* _Activity_
Could you copy every line in the listing below that has the word "outline"?

* _Dataset excerpts_
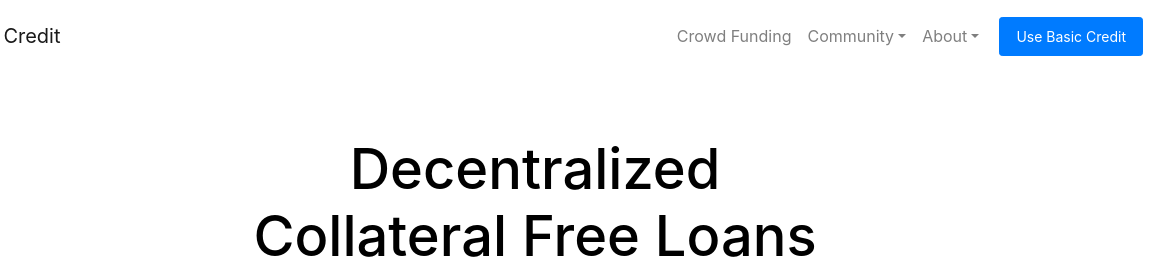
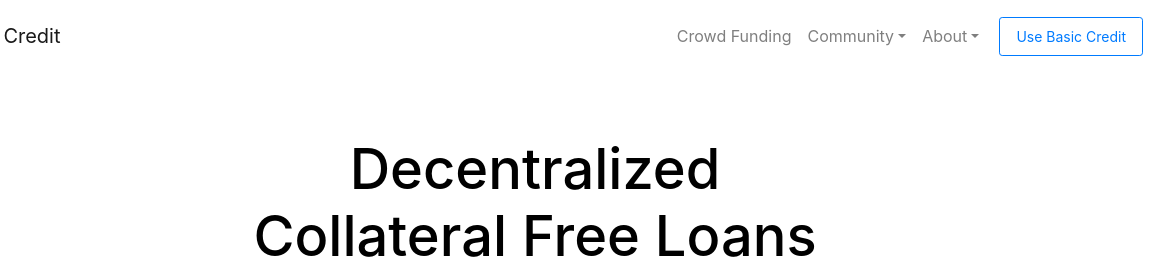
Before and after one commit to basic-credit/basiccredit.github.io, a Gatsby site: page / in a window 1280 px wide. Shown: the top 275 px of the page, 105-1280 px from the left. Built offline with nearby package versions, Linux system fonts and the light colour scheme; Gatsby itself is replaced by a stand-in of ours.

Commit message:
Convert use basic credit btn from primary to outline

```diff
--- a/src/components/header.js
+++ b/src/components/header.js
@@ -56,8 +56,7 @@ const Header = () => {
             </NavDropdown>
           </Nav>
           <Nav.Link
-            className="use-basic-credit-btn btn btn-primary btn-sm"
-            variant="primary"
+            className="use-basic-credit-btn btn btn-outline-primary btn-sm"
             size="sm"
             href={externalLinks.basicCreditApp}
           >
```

* _Finished exercise_
Convert use basic credit btn from primary to outline
+            className="use-basic-credit-btn btn btn-outline-primary btn-sm"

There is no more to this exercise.